Exercise description: If a line in the data contains "risks", copy it out.

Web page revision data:
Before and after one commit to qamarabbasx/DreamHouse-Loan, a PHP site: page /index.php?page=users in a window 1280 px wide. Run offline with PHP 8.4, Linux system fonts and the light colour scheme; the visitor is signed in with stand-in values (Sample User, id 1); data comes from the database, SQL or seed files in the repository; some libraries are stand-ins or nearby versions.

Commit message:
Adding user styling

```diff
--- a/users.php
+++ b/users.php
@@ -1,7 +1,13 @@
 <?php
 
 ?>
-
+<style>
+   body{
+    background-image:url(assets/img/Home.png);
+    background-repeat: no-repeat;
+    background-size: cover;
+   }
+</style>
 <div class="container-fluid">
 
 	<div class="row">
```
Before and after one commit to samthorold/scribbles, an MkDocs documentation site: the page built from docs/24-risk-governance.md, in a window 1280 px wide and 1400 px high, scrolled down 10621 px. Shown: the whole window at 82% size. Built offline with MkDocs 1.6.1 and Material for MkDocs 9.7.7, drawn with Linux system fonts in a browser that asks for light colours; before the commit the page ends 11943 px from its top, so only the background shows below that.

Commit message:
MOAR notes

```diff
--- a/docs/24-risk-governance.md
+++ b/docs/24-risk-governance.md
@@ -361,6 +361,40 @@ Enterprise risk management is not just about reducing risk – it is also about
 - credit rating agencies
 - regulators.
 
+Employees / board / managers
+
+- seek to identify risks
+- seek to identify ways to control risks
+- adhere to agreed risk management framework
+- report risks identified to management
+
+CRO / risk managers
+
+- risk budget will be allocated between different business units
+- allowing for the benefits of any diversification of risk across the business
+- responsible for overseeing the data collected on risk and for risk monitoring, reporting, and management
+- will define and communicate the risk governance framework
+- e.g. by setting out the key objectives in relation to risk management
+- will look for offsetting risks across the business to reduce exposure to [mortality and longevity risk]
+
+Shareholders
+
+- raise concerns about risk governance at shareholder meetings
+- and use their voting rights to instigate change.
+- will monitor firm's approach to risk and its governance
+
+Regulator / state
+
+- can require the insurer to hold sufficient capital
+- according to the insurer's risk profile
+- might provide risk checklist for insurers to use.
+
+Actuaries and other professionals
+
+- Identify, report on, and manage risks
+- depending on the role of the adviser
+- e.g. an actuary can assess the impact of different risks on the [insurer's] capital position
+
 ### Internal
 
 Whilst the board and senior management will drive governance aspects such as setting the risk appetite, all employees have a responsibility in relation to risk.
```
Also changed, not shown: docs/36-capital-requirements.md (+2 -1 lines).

Solution below:
+- seek to identify risks
+- seek to identify ways to control risks
+- report risks identified to management
+- will look for offsetting risks across the business to reduce exposure to [mortality and longevity risk]
+- Identify, report on, and manage risks
+- e.g. an actuary can assess the impact of different risks on the [insurer's] capital position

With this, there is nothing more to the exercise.